[TASK INPUTS — start]

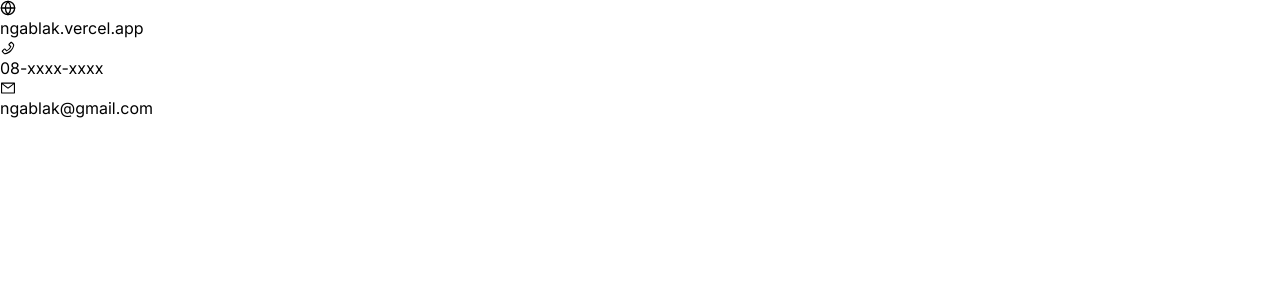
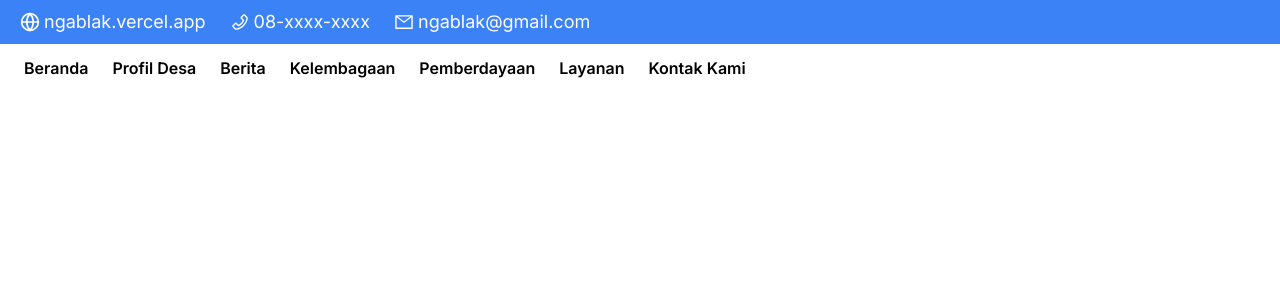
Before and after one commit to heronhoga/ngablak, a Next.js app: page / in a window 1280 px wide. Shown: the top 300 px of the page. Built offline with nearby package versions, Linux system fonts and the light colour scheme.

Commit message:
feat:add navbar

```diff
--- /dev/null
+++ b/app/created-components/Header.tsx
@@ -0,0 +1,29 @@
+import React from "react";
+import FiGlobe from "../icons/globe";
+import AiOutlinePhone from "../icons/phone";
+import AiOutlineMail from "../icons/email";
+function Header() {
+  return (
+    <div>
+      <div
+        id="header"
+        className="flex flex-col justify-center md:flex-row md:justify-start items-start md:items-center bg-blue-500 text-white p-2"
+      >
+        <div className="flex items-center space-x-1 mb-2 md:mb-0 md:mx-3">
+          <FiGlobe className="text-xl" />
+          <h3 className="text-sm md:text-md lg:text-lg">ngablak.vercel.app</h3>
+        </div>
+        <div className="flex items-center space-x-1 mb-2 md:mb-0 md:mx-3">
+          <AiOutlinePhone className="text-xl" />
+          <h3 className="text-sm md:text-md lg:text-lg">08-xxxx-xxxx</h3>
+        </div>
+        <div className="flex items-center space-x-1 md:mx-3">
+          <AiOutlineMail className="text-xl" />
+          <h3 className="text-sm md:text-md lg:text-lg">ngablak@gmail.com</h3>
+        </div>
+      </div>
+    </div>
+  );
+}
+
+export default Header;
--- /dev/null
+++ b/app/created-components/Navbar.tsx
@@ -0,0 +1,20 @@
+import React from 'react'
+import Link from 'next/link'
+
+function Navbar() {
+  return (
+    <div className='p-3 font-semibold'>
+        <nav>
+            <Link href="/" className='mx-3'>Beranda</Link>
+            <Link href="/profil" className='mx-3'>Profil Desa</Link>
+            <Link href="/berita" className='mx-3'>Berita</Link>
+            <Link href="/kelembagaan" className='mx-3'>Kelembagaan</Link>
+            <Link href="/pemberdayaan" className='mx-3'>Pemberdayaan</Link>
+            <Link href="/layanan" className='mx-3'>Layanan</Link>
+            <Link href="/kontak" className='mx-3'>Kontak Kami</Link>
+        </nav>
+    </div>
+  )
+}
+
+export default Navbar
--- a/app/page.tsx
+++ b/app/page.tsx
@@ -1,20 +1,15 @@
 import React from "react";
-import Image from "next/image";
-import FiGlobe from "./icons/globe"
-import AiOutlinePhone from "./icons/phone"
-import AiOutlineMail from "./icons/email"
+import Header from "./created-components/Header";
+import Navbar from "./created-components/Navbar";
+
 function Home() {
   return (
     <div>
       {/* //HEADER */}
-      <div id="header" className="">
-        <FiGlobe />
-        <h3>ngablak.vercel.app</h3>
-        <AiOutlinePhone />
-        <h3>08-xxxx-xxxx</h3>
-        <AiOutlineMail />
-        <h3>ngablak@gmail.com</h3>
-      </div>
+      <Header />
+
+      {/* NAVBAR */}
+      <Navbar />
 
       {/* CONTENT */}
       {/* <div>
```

[TASK INPUTS — finish]

◆ YOUR ASSIGNMENT
Only the lines that contain the string "ngablak" should be copied from the entries above.

◆ EXERCISE SOLUTION
Before and after one commit to heronhoga/ngablak, a Next.js app: page / in a window 1280 px wide. Shown: the top 300 px of the page. Built offline with nearby package versions, Linux system fonts and the light colour scheme.
+          <h3 className="text-sm md:text-md lg:text-lg">ngablak.vercel.app</h3>
+          <h3 className="text-sm md:text-md lg:text-lg">ngablak@gmail.com</h3>
-        <h3>ngablak.vercel.app</h3>
-        <h3>ngablak@gmail.com</h3>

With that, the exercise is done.